__TASK REQUIREMENTS__: Although the entries contain pictures, only their text goes into the copy, set down exactly.
· · · ·
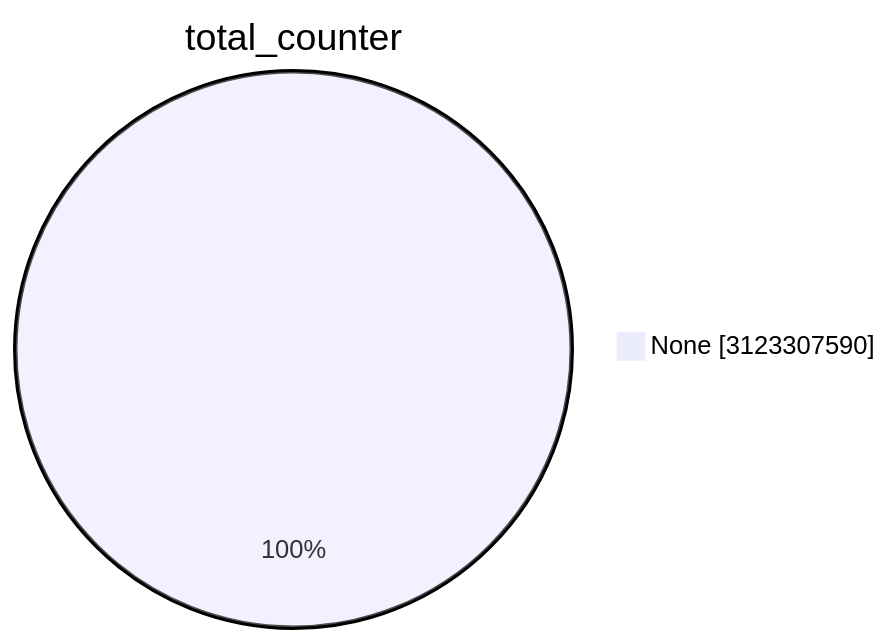
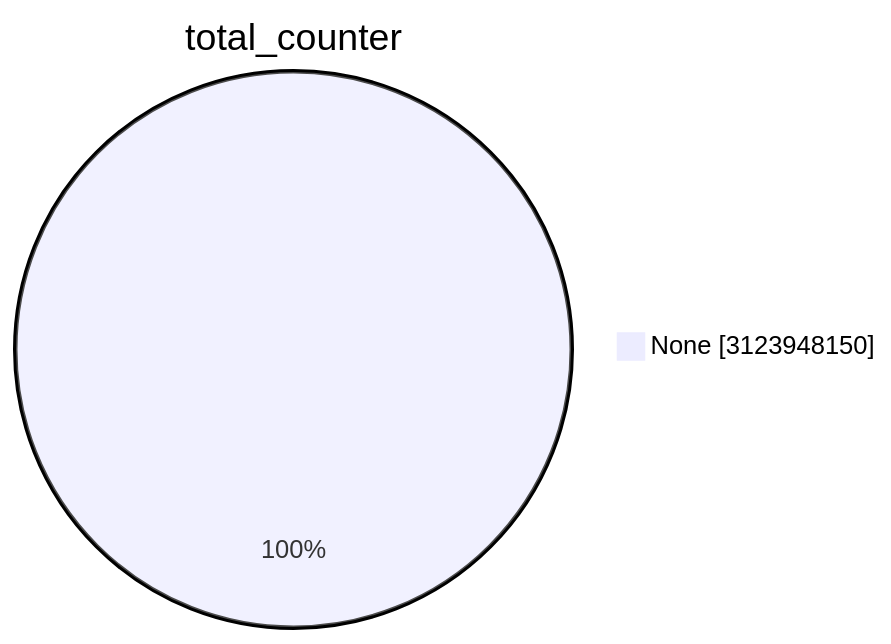
One commit to christiankrug/ctmonitor_visualization changed the first of 15 diagrams in TOTAL/README.md. Above: the diagram before and after it, drawn with Mermaid. The commit also changed other lines of this file, not shown here.

````diff
--- a/TOTAL/README.md
+++ b/TOTAL/README.md
@@ -1,5 +1,5 @@
 ```mermaid
 pie showData
 title total_counter
-"None" :3123307590
+"None" :3123948150
 ```
````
· · · ·
__OUTPUT OF THE EXERCISE__:
One commit to christiankrug/ctmonitor_visualization changed the first of 15 diagrams in TOTAL/README.md. Above: the diagram before and after it, drawn with Mermaid. The commit also changed other lines of this file, not shown here.

````diff
--- a/TOTAL/README.md
+++ b/TOTAL/README.md
@@ -1,5 +1,5 @@
 ```mermaid
 pie showData
 title total_counter
-"None" :3123307590
+"None" :3123948150
 ```
````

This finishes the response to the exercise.